-- Opening Marker --

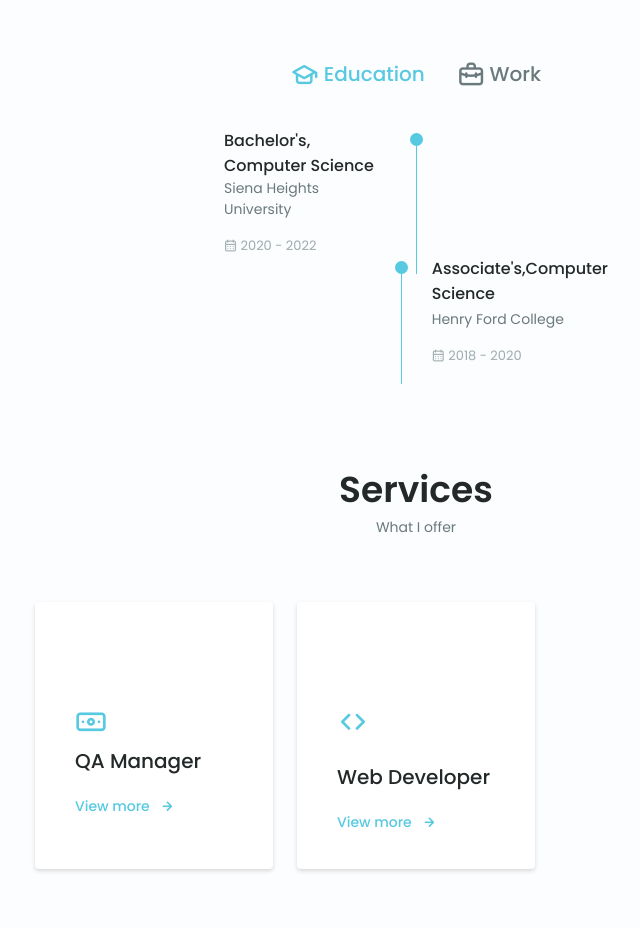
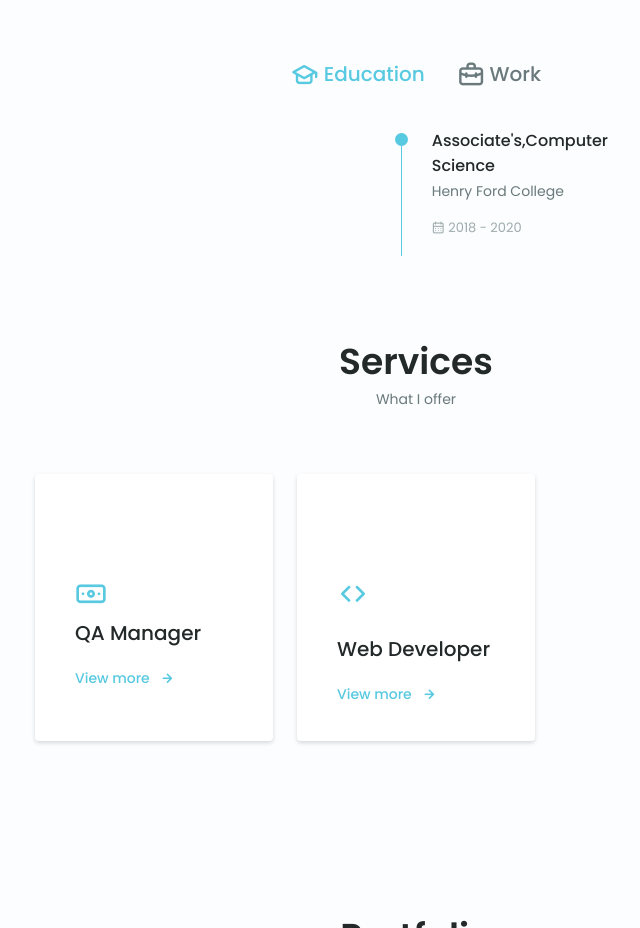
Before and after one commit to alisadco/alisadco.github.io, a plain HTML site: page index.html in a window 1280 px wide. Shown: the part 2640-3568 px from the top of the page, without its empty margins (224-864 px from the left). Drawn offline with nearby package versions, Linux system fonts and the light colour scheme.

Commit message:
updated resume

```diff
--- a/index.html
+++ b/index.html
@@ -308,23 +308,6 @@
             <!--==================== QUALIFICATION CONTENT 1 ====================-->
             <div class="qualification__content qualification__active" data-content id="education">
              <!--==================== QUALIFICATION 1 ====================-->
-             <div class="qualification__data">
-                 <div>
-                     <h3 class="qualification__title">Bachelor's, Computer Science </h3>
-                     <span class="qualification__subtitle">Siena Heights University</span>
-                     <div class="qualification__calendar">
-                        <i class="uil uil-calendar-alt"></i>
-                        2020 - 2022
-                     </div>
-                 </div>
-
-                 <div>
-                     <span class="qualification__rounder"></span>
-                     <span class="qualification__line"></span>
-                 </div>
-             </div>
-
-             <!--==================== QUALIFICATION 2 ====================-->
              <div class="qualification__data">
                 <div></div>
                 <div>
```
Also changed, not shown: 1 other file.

-- Closing Marker --

= WHAT IS REQUIRED =
All entries above should be printed exactly, though without their pictures.

= WRITTEN ANSWER =
Before and after one commit to alisadco/alisadco.github.io, a plain HTML site: page index.html in a window 1280 px wide. Shown: the part 2640-3568 px from the top of the page, without its empty margins (224-864 px from the left). Drawn offline with nearby package versions, Linux system fonts and the light colour scheme.

Commit message:
updated resume

```diff
--- a/index.html
+++ b/index.html
@@ -308,23 +308,6 @@
             <!--==================== QUALIFICATION CONTENT 1 ====================-->
             <div class="qualification__content qualification__active" data-content id="education">
              <!--==================== QUALIFICATION 1 ====================-->
-             <div class="qualification__data">
-                 <div>
-                     <h3 class="qualification__title">Bachelor's, Computer Science </h3>
-                     <span class="qualification__subtitle">Siena Heights University</span>
-                     <div class="qualification__calendar">
-                        <i class="uil uil-calendar-alt"></i>
-                        2020 - 2022
-                     </div>
-                 </div>
-
-                 <div>
-                     <span class="qualification__rounder"></span>
-                     <span class="qualification__line"></span>
-                 </div>
-             </div>
-
-             <!--==================== QUALIFICATION 2 ====================-->
              <div class="qualification__data">
                 <div></div>
                 <div>
```
Also changed, not shown: 1 other file.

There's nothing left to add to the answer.